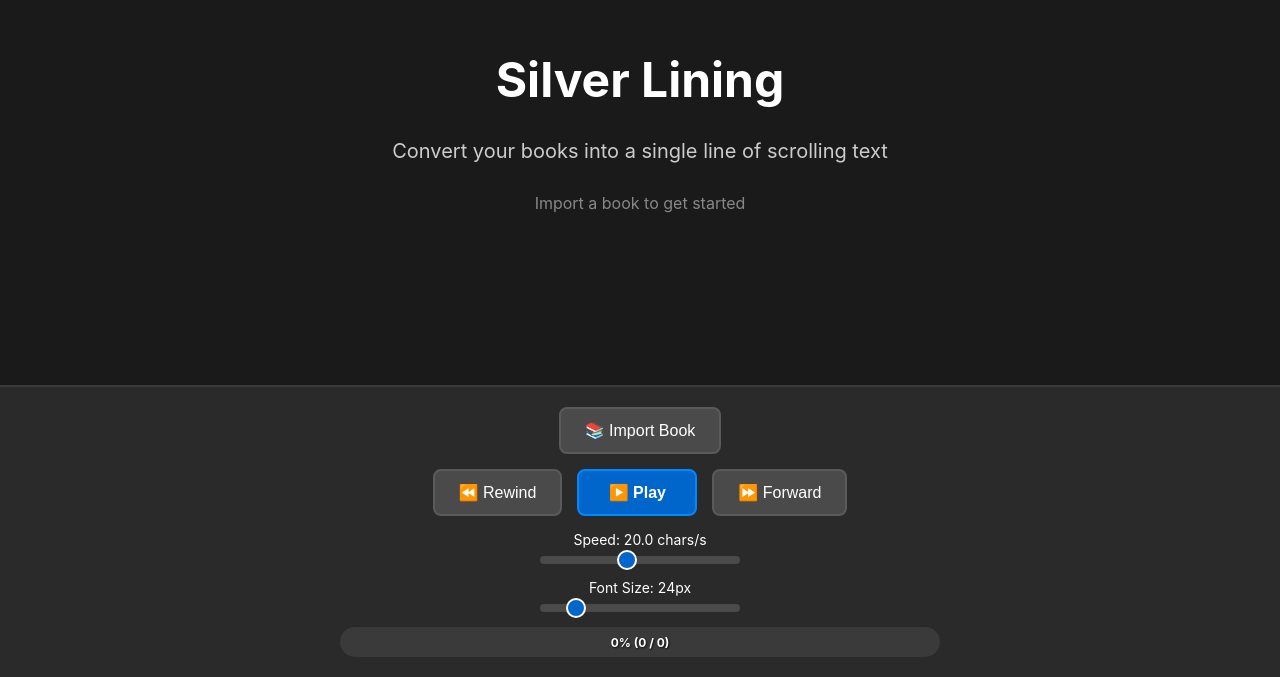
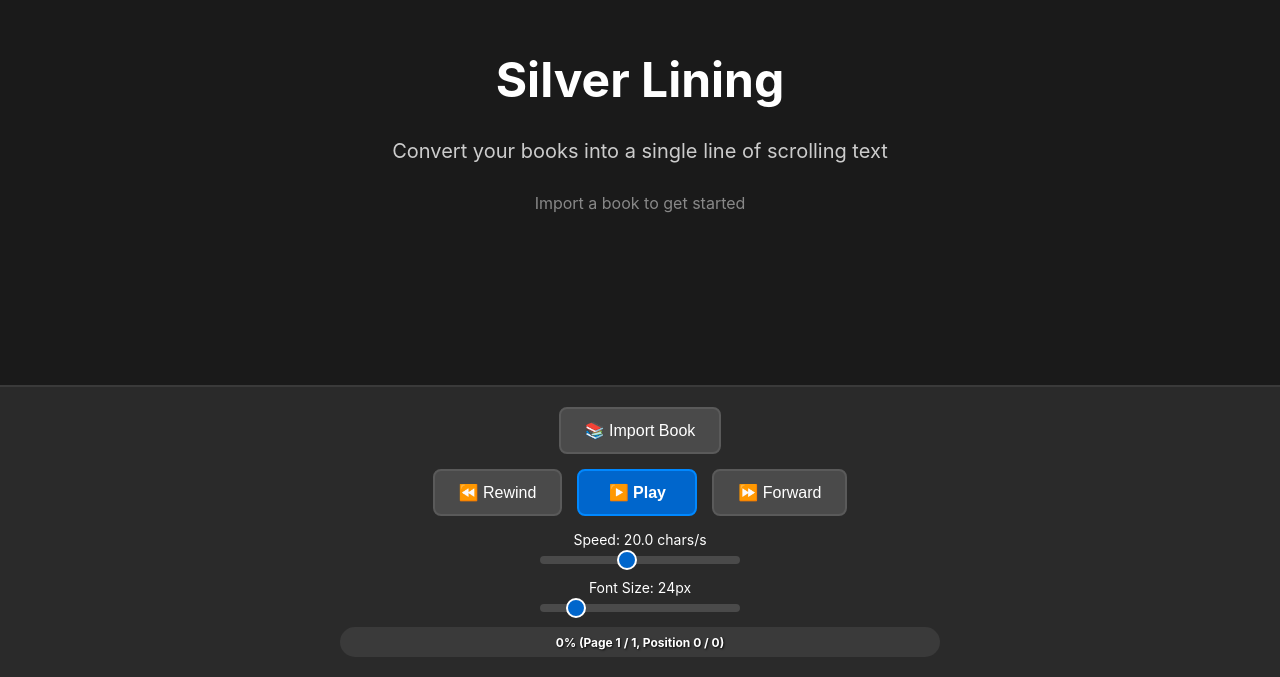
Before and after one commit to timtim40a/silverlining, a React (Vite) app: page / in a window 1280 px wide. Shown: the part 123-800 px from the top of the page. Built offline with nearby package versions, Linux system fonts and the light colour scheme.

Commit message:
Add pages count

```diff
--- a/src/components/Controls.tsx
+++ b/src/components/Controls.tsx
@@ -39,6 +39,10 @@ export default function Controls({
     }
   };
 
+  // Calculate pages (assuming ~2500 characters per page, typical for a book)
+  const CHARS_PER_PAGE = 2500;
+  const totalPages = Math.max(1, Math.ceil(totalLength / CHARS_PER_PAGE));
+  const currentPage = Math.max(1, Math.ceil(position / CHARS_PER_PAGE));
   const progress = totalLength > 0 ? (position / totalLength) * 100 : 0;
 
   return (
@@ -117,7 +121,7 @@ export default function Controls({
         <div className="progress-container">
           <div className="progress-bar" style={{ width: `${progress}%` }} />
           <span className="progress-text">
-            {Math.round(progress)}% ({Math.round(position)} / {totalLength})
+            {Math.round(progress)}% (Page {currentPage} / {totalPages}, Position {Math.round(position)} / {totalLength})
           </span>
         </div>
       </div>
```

--

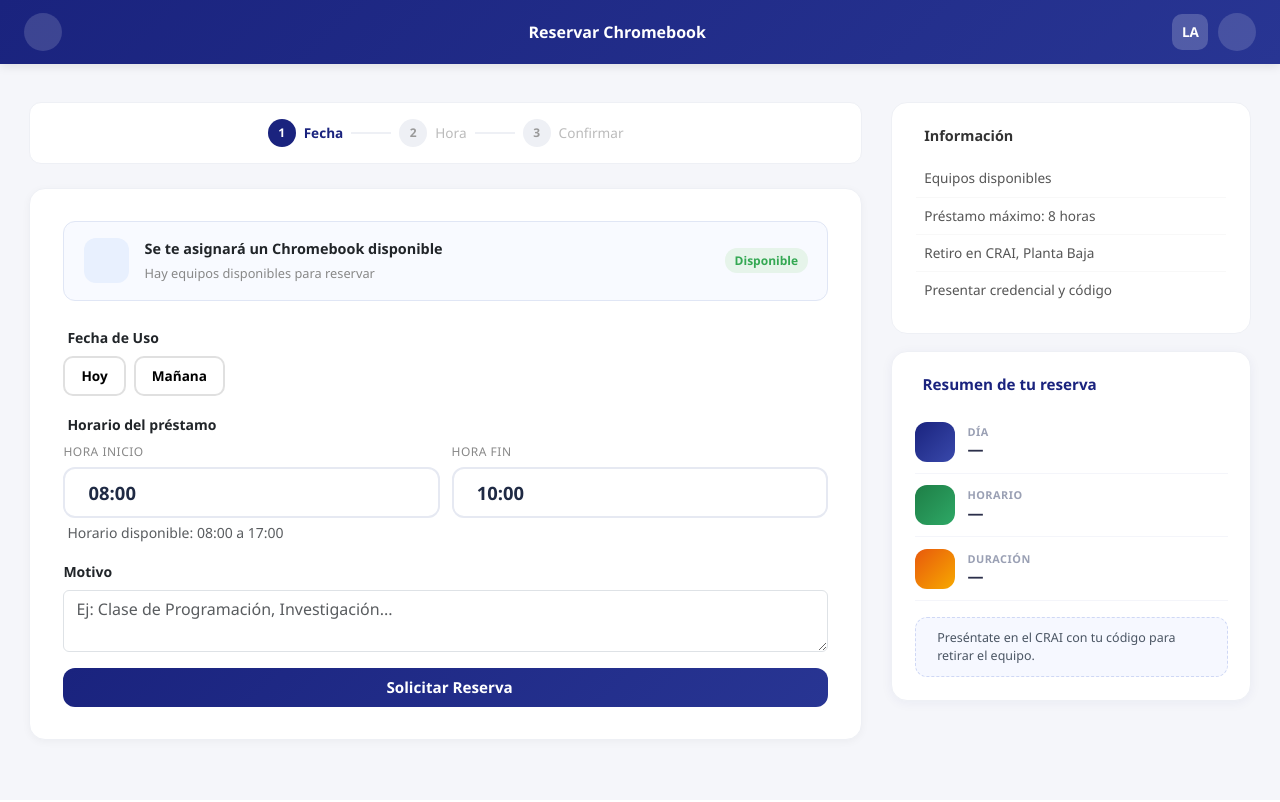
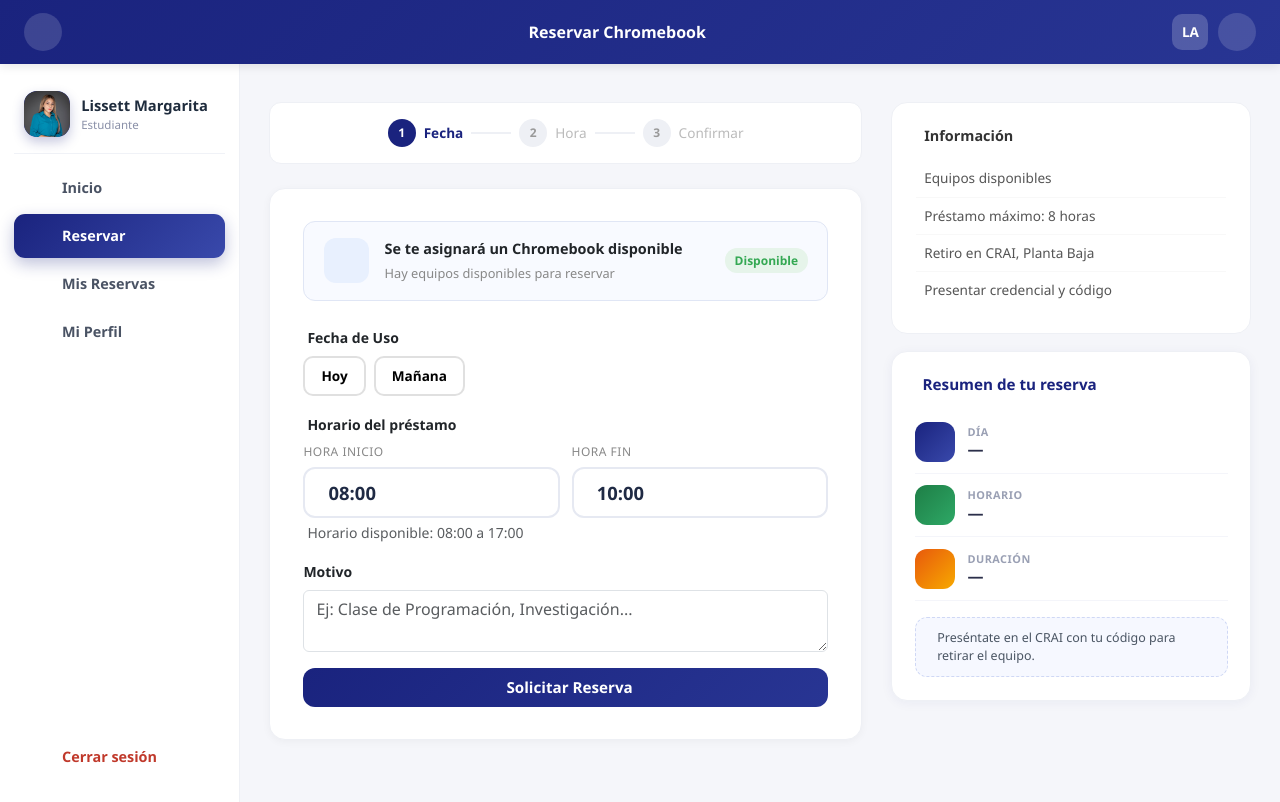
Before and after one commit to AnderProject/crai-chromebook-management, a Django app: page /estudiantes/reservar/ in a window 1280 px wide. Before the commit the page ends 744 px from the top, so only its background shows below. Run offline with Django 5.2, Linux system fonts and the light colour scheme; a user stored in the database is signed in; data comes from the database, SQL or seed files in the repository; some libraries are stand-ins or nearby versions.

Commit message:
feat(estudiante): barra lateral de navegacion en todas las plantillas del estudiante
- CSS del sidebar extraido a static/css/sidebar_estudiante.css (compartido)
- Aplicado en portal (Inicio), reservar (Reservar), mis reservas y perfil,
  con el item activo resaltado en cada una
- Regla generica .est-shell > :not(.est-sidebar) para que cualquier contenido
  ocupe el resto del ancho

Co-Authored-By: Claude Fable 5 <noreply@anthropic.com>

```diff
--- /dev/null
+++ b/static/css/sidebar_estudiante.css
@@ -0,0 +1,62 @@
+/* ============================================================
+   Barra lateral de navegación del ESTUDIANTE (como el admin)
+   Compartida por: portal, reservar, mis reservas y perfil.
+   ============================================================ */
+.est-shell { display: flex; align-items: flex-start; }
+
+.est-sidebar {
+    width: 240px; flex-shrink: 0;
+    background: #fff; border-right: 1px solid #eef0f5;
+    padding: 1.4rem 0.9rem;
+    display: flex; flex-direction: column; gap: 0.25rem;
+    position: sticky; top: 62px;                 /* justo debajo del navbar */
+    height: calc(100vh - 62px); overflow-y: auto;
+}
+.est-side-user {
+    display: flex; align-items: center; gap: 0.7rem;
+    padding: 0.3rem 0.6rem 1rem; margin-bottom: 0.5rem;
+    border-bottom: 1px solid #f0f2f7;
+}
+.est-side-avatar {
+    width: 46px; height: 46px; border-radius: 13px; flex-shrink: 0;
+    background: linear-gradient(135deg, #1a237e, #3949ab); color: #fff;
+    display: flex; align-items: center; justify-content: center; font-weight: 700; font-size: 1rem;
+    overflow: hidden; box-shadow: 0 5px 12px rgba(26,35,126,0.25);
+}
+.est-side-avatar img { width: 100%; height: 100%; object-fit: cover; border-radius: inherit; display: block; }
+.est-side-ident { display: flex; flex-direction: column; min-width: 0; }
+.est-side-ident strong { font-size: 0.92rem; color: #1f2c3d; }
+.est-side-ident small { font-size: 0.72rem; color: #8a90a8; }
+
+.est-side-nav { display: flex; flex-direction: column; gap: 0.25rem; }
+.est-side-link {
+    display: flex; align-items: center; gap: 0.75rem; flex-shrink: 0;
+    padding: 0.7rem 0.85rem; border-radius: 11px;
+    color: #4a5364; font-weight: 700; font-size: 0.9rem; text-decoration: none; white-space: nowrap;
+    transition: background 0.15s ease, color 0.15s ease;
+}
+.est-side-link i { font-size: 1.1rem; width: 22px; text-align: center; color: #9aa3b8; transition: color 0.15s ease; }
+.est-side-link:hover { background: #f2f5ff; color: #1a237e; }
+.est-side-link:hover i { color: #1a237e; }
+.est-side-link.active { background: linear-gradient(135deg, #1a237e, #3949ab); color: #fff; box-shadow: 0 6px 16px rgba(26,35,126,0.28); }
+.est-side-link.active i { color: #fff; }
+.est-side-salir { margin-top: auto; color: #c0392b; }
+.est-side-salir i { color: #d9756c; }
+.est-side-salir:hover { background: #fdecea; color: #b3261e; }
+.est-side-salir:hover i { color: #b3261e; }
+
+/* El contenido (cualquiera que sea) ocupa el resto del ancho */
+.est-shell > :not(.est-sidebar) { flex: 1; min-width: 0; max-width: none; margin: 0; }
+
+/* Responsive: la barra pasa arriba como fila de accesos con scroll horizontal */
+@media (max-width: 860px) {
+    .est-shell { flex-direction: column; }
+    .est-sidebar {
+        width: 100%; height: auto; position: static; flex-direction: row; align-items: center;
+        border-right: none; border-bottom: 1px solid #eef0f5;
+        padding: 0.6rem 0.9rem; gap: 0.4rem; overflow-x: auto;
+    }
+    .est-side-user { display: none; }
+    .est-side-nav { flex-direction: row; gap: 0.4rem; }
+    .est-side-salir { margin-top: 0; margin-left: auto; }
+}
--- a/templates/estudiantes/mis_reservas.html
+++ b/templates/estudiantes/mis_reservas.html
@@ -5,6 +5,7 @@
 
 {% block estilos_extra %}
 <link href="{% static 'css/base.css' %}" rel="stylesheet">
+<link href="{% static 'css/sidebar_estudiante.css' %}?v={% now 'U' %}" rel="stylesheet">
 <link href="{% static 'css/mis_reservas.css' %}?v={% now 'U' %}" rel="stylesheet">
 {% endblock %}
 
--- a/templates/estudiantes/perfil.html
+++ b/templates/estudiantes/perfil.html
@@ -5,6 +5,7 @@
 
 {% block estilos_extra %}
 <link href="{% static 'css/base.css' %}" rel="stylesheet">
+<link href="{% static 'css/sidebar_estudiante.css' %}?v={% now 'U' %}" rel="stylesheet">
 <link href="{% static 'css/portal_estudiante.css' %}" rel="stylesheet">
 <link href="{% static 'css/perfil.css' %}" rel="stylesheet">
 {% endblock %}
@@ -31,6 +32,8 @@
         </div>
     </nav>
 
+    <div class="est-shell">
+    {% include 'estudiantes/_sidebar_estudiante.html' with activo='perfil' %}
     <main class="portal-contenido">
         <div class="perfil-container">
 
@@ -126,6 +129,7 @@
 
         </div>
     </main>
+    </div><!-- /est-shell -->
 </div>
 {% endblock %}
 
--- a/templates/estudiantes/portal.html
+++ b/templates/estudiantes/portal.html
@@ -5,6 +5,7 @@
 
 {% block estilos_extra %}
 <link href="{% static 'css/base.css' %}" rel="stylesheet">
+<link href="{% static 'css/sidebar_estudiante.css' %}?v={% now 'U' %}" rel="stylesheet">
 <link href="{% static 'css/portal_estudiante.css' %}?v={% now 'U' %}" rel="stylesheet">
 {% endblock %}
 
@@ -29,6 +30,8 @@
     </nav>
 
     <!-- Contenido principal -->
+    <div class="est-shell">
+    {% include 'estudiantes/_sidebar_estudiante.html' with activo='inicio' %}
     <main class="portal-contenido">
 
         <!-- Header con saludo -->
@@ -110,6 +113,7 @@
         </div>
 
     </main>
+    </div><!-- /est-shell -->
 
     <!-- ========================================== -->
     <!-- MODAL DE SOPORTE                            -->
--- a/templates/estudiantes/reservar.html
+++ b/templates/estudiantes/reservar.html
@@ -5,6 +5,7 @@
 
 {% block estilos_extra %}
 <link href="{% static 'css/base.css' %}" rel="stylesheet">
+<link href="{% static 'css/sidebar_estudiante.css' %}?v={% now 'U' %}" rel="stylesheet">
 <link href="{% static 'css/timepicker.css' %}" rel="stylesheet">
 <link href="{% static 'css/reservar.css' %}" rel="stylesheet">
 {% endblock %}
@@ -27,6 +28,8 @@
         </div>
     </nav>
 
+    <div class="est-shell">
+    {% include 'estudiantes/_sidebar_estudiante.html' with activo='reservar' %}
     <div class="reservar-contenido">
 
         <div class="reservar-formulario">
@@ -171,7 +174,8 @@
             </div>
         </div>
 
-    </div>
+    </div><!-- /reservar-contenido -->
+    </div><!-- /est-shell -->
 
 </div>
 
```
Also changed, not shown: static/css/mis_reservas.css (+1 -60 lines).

§ **YOUR ASSIGNMENT**
For each line of the entries that holds the word "window", pull that line out.

§ **FINAL ANSWER**
Before and after one commit to timtim40a/silverlining, a React (Vite) app: page / in a window 1280 px wide. Shown: the part 123-800 px from the top of the page. Built offline with nearby package versions, Linux system fonts and the light colour scheme.
Before and after one commit to AnderProject/crai-chromebook-management, a Django app: page /estudiantes/reservar/ in a window 1280 px wide. Before the commit the page ends 744 px from the top, so only its background shows below. Run offline with Django 5.2, Linux system fonts and the light colour scheme; a user stored in the database is signed in; data comes from the database, SQL or seed files in the repository; some libraries are stand-ins or nearby versions.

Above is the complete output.